For all that has been written in tribute to the great Fenway Park, no one has ever really told the behind-the-scenes true story of its tumultuous yet glorious first year. Nineteen twelve was a leap year, the year the Titanic sank, but also the year baseball's original shrine was "born." And while the paint was still drying, the infield grass still coming in, the Red Sox embarked on an unlikely season that would culminate in a World Series battle against the Giants that stands as one of the greatest ever played.
Fenway 1912 tells the incredible story--and stories--of Fenway, from the unorthodox blueprint that belies the park's notorious quirks, to the long winter when locals poured concrete and erected history, to the notorious fixers who then ruled the game, to the ragtag team who delivered a world championship, Fenway's first. Drawing on extensive new research, the esteemed baseball historian Glenn Stout delivers a rollicking tale of innovation, desperation, and perspiration, capturing Fenway as never before.
Sure, there snow on the ground and last season is best forgotten. But there's a lot of history to celebrate, and a lot of Sox fans who need Christmas gifts--and what would be better than this new history of Fenway, signed by the author?
True Brew Cafe, a branch of True Brew Barista, enjoys space in our bookstore. They serve delicious coffee, tea, sandwiches, crepes, and much more. Now also with beer and wine! Have a real bookstore cafe experience.
It was a lot of fun being on The Exchange with Laura Knoy and Dan Chartrand on
Monday. It always feels like we should do an hour and a half, or two
hours; I'm always surprised when the time runs out. But we discussed a
lot of great books. The show and our lists are archived here.
There were a few new books I wish
we'd had time to discuss. You'll find them on our front tables. First is
a marvelous collection of Emily Dickinson's poems: The Gorgeous Nothings.
This book is a facsimile of the great poet's "envelope poems," and at
first looks like ephemera, until you realize that this collection comes
closer than a standard collection does to show how Dickinson actually
created her poems. She was so far ahead of her time, and not really of
I also wish we'd had time to discuss two new books that had their origins in popular blogs: Allie Brosh's Hyperbole and a Half, and Brandon Stanton's Humans of New York.
Come take a look at them at the bookstore. They are very unusual.
Someone on your list is bound to want these books. Come talk to us about
A frankly weird production is "Ron Burgundy"'s Let Me Off at the Top. It's a fake memoir told entirely in the character of the iconic Anchorman character.
I say it's weird because there was no reason for it to be as good as it
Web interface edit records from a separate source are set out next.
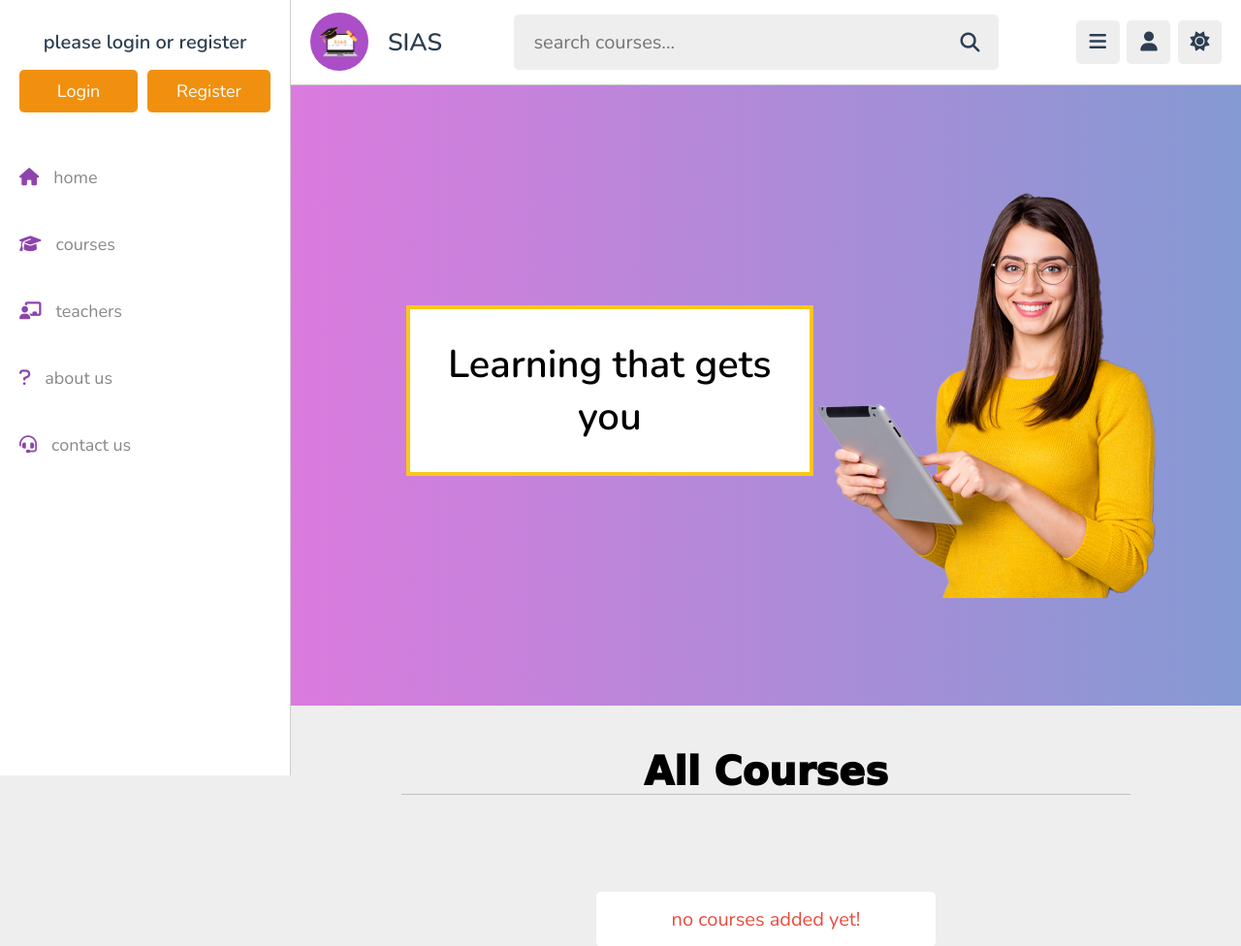
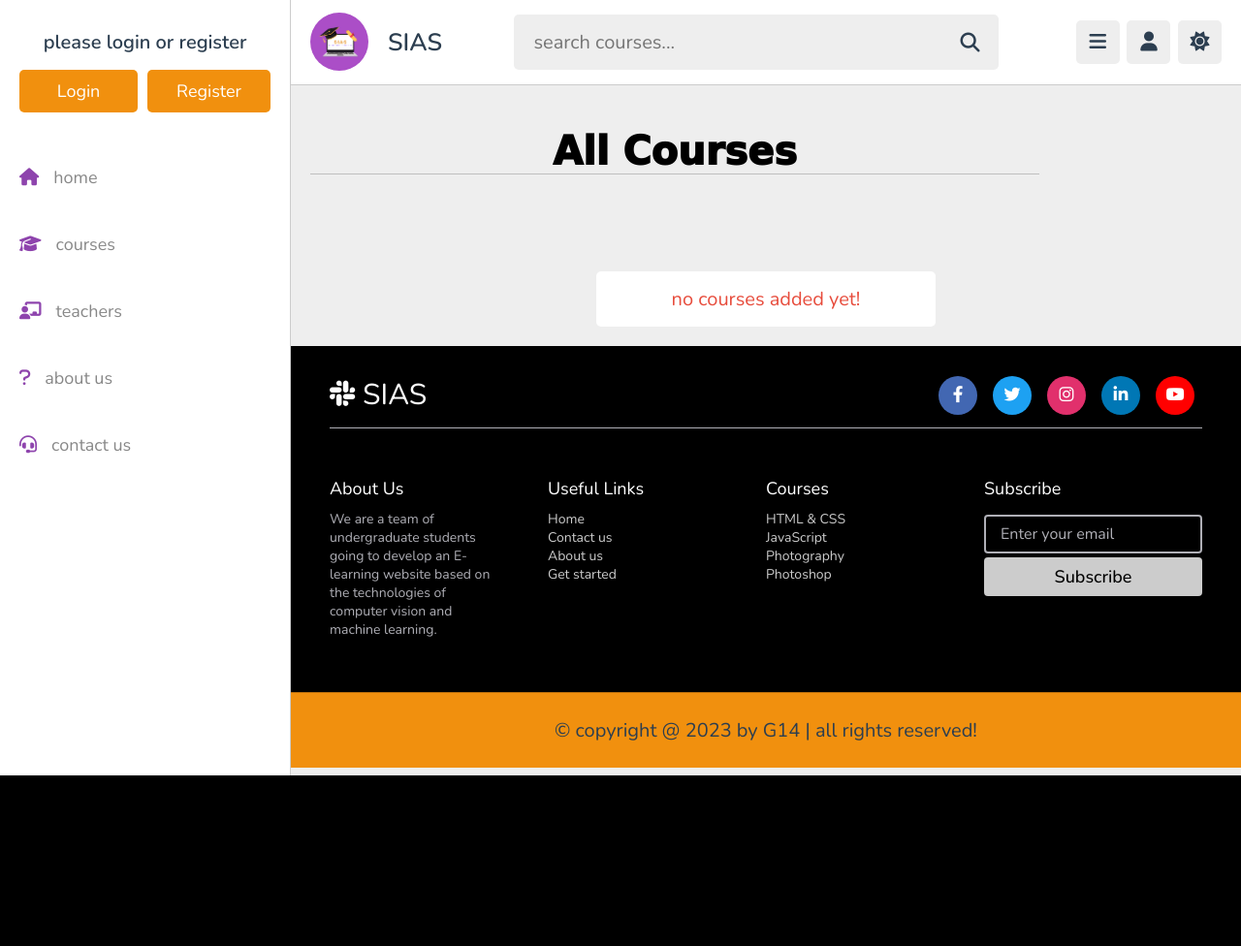
Before and after one commit to sadaf-iqbal17/siasPHP, a PHP site: page /courses.php in a window 1280 px wide. Shown: the top 976 px of the page at 97% size. After the commit the page ends 800 px from the top, so only its background shows below. Run offline with PHP 8.4, Linux system fonts and the light colour scheme; data that the repository does not hold is empty.

Commit message:
updated course page

```diff
--- a/courses.php
+++ b/courses.php
@@ -29,15 +29,7 @@ if(isset($_COOKIE['user_id'])){
 
 <?php include 'components/user_header.php'; ?>
 
-<!-- courses section starts  -->
-<center><div class="banner course-sec" style="background-image: linear-gradient(to right, rgba(200, 8,207, 0.5), rgba(28, 70, 184, 0.5)); height:80vh; ">
-     <div class="column1" style="margin-left:6%" >
-       <h1 style="background-color:white; color:black;padding:30px;text-align:center;border:4px solid #FBC718">Learning that gets you</h1>
-     </div>
-     <div class="column2"  style="width: 35%; justify-content:flex-start;">
-      <img src="images/register-submit.png" class="course-img" style="position:relative; float:right;" alt="">
-     </div>
-   </div>
+
 <section class="courses">
 
 <h1 class="about-us" style=" margin-bottom:100px;   border-bottom: var(--border); width:80%">All Courses</h1>
```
is. It would have sold as a blank book. But here it is, the funniest
book of the year.
By the way, thanks to four wonderful local writers who joined us on Small Business Saturday to become booksellers for a day. We were...